**WHAT YOU HAVE TO DO**
The records must be duplicated exactly, with every picture left out.

*** Block opens ***

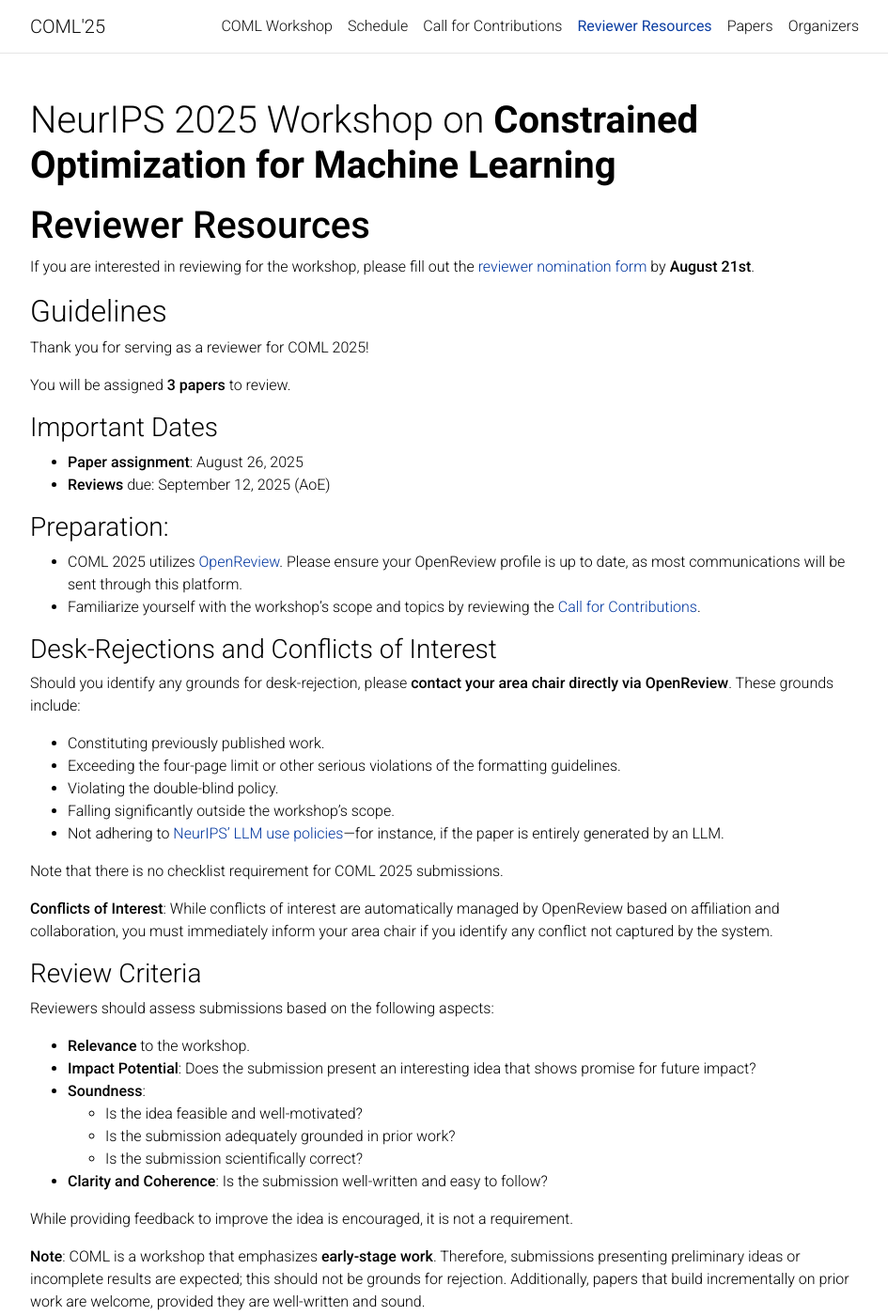
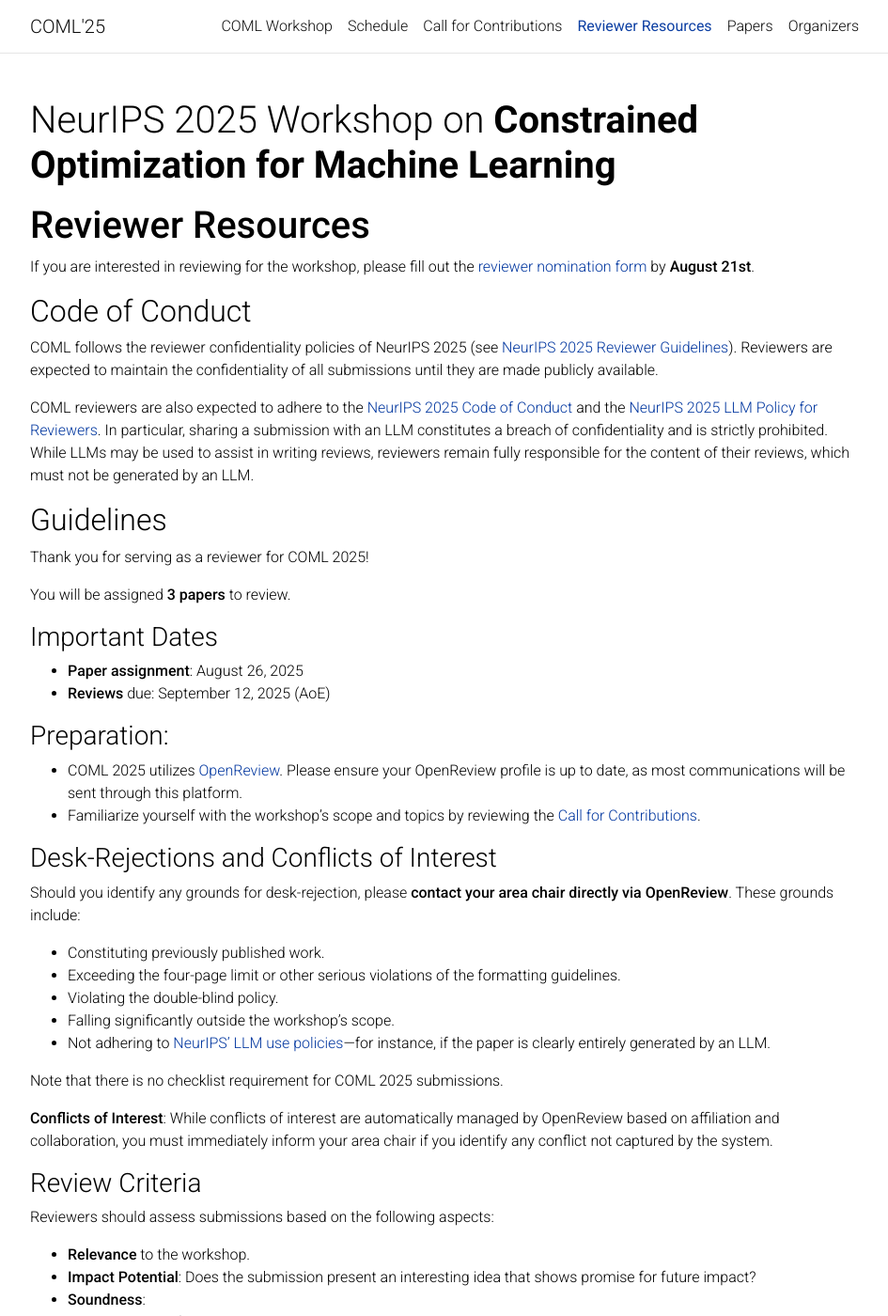
Before and after one commit to constrained-opt-ml/constrained-opt-ml.github.io, a Jekyll site: the page built from _pages/reviewers.md, in a window 1280 px wide and 1400 px high. Shown: the whole window at 94% size, without its empty margins (163-1108 px from the left). Built offline with Jekyll 4.4.1, drawn with Linux system fonts in a browser that asks for light colours; comment, search, counter and statistics services are not loaded; a style sheet for code colours, icons or effects is not loaded; some of the changed text lies outside the part shown.

Commit message:
Code of Conduct

```diff
--- a/_pages/reviewers.md
+++ b/_pages/reviewers.md
@@ -11,6 +11,12 @@ nav_order: 4
 
 If you are interested in reviewing for the workshop, please fill out the [reviewer nomination form](https://forms.gle/jMCYyGoeV3dpy9YB6) by **August 21st**.
 
+
+## Code of Conduct
+
+COML follows the reviewer confidentiality policies of NeurIPS 2025 (see [NeurIPS 2025 Reviewer Guidelines](https://neurips.cc/Conferences/2025/ReviewerGuidelines)). Reviewers are expected to maintain the confidentiality of all submissions until they are made publicly available.
+
+COML reviewers are also expected to adhere to the [NeurIPS 2025 Code of Conduct](https://neurips.cc/Conferences/2025/CodeOfConduct) and the [NeurIPS 2025 LLM Policy for Reviewers](https://neurips.cc/Conferences/2025/LLM). In particular, sharing a submission with an LLM constitutes a breach of confidentiality and is strictly prohibited. While LLMs may be used to assist in writing reviews, reviewers remain fully responsible for the content of their reviews, which must not be generated by an LLM.
 
 ## Guidelines
 
@@ -37,7 +43,7 @@ Should you identify any grounds for desk-rejection, please **contact your area c
 * Exceeding the four-page limit or other serious violations of the formatting guidelines.
 * Violating the double-blind policy.
 * Falling significantly outside the workshop's scope.
-* Not adhering to [NeurIPS' LLM use policies](https://neurips.cc/Conferences/2025/LLM)—for instance, if the paper is entirely generated by an LLM.
+* Not adhering to [NeurIPS' LLM use policies](https://neurips.cc/Conferences/2025/LLM)—for instance, if the paper is clearly entirely generated by an LLM.
 
 Note that there is no checklist requirement for COML 2025 submissions.
 
```
Also changed, not shown: other parts of _pages/reviewers.md (+1 -1 lines), _pages/submissions.md (+6 -0 lines).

*** Block closes ***

**COMPLETED TASK**
Before and after one commit to constrained-opt-ml/constrained-opt-ml.github.io, a Jekyll site: the page built from _pages/reviewers.md, in a window 1280 px wide and 1400 px high. Shown: the whole window at 94% size, without its empty margins (163-1108 px from the left). Built offline with Jekyll 4.4.1, drawn with Linux system fonts in a browser that asks for light colours; comment, search, counter and statistics services are not loaded; a style sheet for code colours, icons or effects is not loaded; some of the changed text lies outside the part shown.

Commit message:
Code of Conduct

```diff
--- a/_pages/reviewers.md
+++ b/_pages/reviewers.md
@@ -11,6 +11,12 @@ nav_order: 4
 
 If you are interested in reviewing for the workshop, please fill out the [reviewer nomination form](https://forms.gle/jMCYyGoeV3dpy9YB6) by **August 21st**.
 
+
+## Code of Conduct
+
+COML follows the reviewer confidentiality policies of NeurIPS 2025 (see [NeurIPS 2025 Reviewer Guidelines](https://neurips.cc/Conferences/2025/ReviewerGuidelines)). Reviewers are expected to maintain the confidentiality of all submissions until they are made publicly available.
+
+COML reviewers are also expected to adhere to the [NeurIPS 2025 Code of Conduct](https://neurips.cc/Conferences/2025/CodeOfConduct) and the [NeurIPS 2025 LLM Policy for Reviewers](https://neurips.cc/Conferences/2025/LLM). In particular, sharing a submission with an LLM constitutes a breach of confidentiality and is strictly prohibited. While LLMs may be used to assist in writing reviews, reviewers remain fully responsible for the content of their reviews, which must not be generated by an LLM.
 
 ## Guidelines
 
@@ -37,7 +43,7 @@ Should you identify any grounds for desk-rejection, please **contact your area c
 * Exceeding the four-page limit or other serious violations of the formatting guidelines.
 * Violating the double-blind policy.
 * Falling significantly outside the workshop's scope.
-* Not adhering to [NeurIPS' LLM use policies](https://neurips.cc/Conferences/2025/LLM)—for instance, if the paper is entirely generated by an LLM.
+* Not adhering to [NeurIPS' LLM use policies](https://neurips.cc/Conferences/2025/LLM)—for instance, if the paper is clearly entirely generated by an LLM.
 
 Note that there is no checklist requirement for COML 2025 submissions.
 
```
Also changed, not shown: other parts of _pages/reviewers.md (+1 -1 lines), _pages/submissions.md (+6 -0 lines).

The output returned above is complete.